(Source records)
——
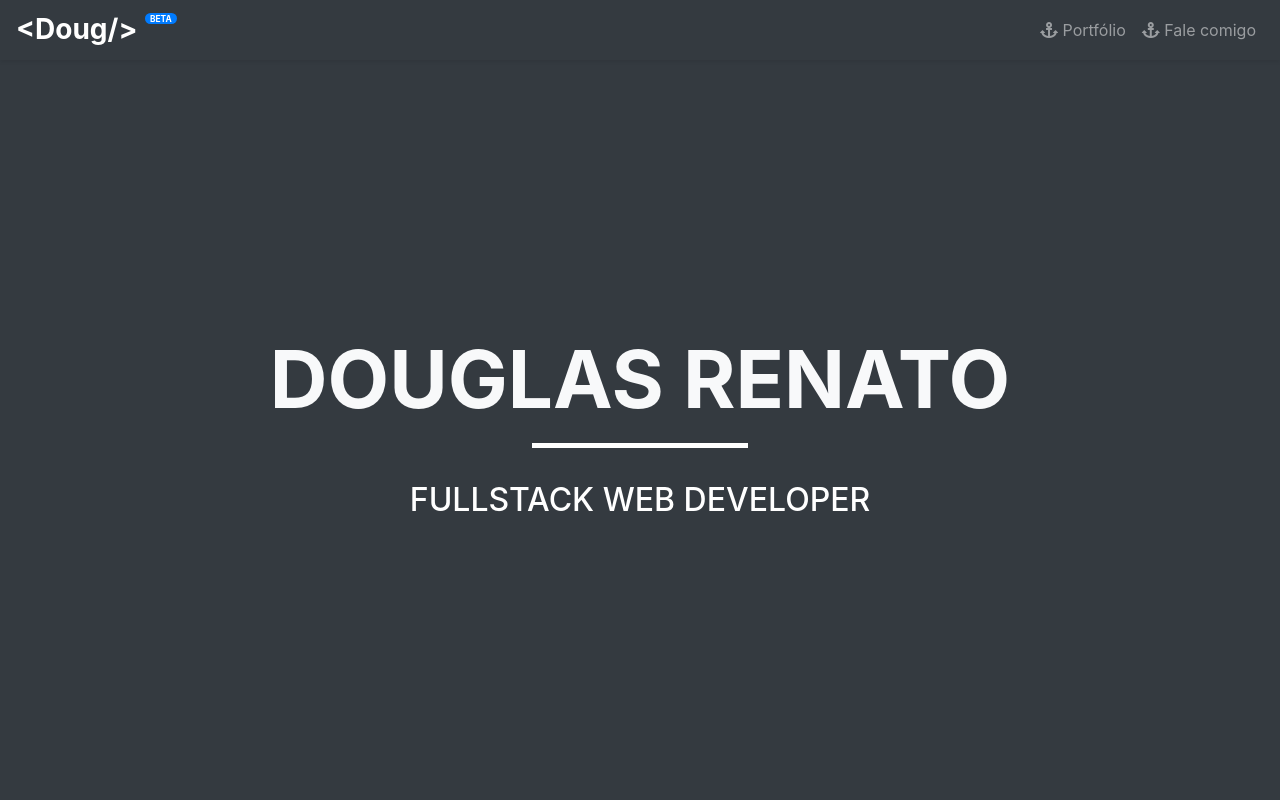
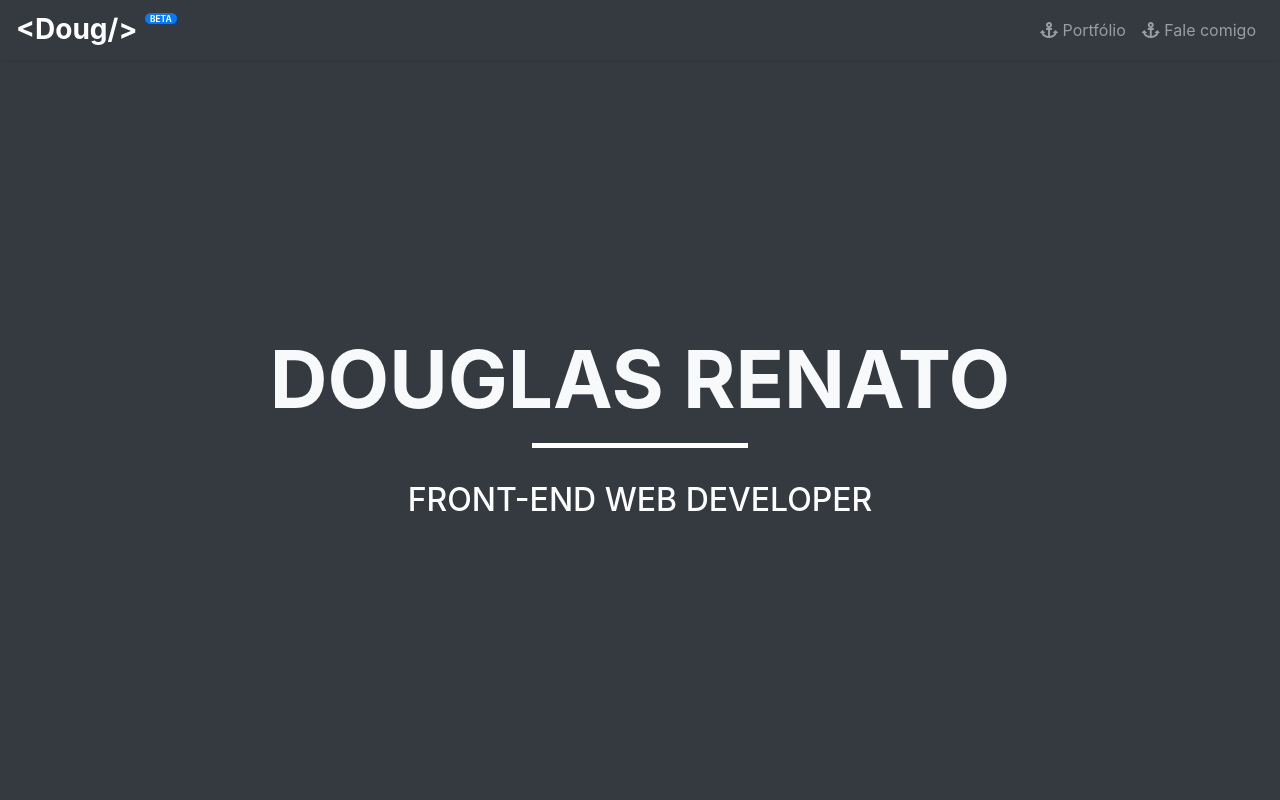
Before and after one commit to DouglasRenato/portfolio, a plain HTML site: page index.html in a window 1280 px wide. Shown: the top 800 px of the page. Drawn offline with nearby package versions, Linux system fonts and the light colour scheme.

Commit message:
title correction

```diff
--- a/index.html
+++ b/index.html
@@ -49,7 +49,7 @@
         </strong>
       </h1>
       <hr class="col-3" style="border-top: 0.37rem solid #fff;">
-      <h2 class="text-white pt-3">Fullstack Web Developer</h2>
+      <h2 class="text-white pt-3">Front-End Web Developer</h2>
     </div>
   </section>
 
```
——
**PROBLEM**
Copy out the data verbatim, excluding the pictures.

**ANSWER BELOW**
Before and after one commit to DouglasRenato/portfolio, a plain HTML site: page index.html in a window 1280 px wide. Shown: the top 800 px of the page. Drawn offline with nearby package versions, Linux system fonts and the light colour scheme.

Commit message:
title correction

```diff
--- a/index.html
+++ b/index.html
@@ -49,7 +49,7 @@
         </strong>
       </h1>
       <hr class="col-3" style="border-top: 0.37rem solid #fff;">
-      <h2 class="text-white pt-3">Fullstack Web Developer</h2>
+      <h2 class="text-white pt-3">Front-End Web Developer</h2>
     </div>
   </section>
 
```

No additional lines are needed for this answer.